Source records
★ ★ ★ ★ ★

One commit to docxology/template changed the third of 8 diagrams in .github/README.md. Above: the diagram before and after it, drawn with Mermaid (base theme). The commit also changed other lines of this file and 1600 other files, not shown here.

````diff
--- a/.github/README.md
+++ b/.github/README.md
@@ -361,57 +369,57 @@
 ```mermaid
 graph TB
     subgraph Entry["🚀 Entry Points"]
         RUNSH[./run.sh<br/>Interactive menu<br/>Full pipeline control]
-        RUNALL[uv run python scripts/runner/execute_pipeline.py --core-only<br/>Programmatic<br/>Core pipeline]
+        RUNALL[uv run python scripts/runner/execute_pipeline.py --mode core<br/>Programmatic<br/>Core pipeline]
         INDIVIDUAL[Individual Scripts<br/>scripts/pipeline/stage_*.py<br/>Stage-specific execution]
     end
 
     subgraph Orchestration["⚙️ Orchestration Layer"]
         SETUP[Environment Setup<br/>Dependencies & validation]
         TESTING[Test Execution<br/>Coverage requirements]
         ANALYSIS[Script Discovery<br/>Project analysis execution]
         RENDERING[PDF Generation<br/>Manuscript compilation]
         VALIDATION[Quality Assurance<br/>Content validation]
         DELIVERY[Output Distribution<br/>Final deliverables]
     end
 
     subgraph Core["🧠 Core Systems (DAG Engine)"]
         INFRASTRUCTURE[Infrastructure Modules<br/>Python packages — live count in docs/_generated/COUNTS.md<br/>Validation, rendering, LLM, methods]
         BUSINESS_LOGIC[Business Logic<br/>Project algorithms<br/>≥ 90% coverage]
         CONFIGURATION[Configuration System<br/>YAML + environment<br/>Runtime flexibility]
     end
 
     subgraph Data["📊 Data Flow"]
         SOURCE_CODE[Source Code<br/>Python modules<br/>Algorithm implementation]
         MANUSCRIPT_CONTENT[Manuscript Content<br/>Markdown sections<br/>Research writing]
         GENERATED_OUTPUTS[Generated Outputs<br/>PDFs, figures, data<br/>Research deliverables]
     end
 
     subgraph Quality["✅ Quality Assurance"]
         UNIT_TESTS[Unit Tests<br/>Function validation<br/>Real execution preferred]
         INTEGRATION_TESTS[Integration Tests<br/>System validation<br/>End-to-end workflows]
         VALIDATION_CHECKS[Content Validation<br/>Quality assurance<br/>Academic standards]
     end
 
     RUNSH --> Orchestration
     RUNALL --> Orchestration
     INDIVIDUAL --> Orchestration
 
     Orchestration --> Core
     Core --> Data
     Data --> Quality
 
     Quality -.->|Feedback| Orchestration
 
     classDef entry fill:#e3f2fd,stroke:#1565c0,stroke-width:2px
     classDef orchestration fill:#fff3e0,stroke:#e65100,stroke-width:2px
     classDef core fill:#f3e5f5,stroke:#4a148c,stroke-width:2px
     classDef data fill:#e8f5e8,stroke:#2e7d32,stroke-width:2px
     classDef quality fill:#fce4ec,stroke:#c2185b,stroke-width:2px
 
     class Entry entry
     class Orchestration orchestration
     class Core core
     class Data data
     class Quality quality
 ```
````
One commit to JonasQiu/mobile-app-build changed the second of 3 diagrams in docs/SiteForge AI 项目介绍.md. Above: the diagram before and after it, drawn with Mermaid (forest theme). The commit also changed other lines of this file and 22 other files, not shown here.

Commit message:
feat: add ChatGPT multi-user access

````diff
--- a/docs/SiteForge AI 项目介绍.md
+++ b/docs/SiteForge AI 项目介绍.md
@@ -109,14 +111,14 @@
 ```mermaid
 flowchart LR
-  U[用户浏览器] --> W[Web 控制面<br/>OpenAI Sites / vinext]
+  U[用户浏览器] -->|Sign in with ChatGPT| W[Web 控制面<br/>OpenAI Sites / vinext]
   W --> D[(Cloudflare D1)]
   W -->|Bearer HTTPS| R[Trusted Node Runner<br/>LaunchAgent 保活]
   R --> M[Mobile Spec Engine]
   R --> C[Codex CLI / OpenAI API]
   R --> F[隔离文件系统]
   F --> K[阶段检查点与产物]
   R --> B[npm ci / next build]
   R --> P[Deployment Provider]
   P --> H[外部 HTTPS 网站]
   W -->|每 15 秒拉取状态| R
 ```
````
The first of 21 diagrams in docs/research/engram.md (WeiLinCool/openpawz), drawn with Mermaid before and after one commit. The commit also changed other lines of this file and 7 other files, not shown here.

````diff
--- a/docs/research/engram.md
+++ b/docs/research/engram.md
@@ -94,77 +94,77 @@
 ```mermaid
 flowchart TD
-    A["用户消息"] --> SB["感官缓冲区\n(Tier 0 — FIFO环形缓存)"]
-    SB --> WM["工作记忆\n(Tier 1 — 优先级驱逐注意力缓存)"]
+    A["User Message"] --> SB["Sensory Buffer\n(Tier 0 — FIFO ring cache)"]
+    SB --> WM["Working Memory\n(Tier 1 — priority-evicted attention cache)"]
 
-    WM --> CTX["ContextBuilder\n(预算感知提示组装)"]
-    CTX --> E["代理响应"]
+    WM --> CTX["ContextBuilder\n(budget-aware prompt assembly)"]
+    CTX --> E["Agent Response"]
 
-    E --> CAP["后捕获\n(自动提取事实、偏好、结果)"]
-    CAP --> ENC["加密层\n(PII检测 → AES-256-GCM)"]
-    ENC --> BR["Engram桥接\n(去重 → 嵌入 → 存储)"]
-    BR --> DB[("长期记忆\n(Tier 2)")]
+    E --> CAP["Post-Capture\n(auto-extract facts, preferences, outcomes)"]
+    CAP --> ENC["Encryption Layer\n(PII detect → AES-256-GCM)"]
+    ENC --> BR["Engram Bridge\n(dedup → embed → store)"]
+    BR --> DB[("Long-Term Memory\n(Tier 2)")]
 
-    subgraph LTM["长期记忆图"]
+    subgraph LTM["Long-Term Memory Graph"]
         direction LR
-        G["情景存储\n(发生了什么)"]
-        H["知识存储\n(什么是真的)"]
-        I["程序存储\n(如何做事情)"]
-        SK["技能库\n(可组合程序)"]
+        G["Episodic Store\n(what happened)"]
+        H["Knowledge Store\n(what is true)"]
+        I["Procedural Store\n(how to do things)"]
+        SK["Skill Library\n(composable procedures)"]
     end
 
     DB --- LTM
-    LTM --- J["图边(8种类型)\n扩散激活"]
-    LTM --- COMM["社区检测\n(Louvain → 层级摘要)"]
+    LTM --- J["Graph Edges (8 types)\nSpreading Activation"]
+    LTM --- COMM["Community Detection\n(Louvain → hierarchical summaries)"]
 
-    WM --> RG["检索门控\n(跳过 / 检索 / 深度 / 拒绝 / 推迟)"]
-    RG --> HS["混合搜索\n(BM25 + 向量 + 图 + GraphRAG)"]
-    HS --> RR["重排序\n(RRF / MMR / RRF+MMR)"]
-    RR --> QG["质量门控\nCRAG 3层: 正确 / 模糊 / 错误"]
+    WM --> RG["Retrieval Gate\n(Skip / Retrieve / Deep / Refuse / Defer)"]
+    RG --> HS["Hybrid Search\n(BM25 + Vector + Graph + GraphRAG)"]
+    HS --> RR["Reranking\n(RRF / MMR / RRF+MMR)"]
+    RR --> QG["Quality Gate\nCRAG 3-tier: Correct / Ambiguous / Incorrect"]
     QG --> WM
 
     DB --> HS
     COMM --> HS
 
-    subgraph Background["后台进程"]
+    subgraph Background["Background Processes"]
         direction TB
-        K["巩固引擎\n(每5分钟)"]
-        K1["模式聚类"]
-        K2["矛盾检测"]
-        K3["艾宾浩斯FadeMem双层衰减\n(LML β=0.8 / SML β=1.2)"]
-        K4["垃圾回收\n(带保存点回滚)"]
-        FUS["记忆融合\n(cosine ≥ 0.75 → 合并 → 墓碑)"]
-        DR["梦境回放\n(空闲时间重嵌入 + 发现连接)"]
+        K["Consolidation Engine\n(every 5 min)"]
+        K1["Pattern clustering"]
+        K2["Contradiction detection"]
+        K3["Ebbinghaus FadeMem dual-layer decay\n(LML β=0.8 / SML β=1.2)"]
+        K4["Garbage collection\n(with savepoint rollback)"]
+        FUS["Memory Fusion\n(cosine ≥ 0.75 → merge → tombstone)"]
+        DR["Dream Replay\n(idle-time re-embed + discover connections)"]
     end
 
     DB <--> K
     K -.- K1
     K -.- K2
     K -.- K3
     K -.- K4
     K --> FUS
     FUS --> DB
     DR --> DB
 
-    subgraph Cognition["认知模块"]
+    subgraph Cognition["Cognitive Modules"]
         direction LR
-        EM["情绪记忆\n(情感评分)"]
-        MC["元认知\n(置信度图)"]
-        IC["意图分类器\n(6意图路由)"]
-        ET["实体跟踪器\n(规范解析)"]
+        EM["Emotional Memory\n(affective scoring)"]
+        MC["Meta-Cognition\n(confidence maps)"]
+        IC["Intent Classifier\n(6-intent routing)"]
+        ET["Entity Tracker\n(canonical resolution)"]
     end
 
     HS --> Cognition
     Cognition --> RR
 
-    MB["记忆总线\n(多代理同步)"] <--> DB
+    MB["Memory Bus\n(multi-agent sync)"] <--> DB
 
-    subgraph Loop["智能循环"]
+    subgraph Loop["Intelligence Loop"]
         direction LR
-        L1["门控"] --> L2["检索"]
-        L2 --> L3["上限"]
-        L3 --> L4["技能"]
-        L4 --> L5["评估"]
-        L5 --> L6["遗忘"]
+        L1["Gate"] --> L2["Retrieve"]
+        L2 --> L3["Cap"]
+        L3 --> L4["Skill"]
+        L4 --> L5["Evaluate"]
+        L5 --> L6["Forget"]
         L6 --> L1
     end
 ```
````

★ ★ ★ ★ ★

## Work instruction:
If a line in the records above includes the string "other", copy it.

## Exercise response:
One commit to docxology/template changed the third of 8 diagrams in .github/README.md. Above: the diagram before and after it, drawn with Mermaid (base theme). The commit also changed other lines of this file and 1600 other files, not shown here.
One commit to JonasQiu/mobile-app-build changed the second of 3 diagrams in docs/SiteForge AI 项目介绍.md. Above: the diagram before and after it, drawn with Mermaid (forest theme). The commit also changed other lines of this file and 22 other files, not shown here.
The first of 21 diagrams in docs/research/engram.md (WeiLinCool/openpawz), drawn with Mermaid before and after one commit. The commit also changed other lines of this file and 7 other files, not shown here.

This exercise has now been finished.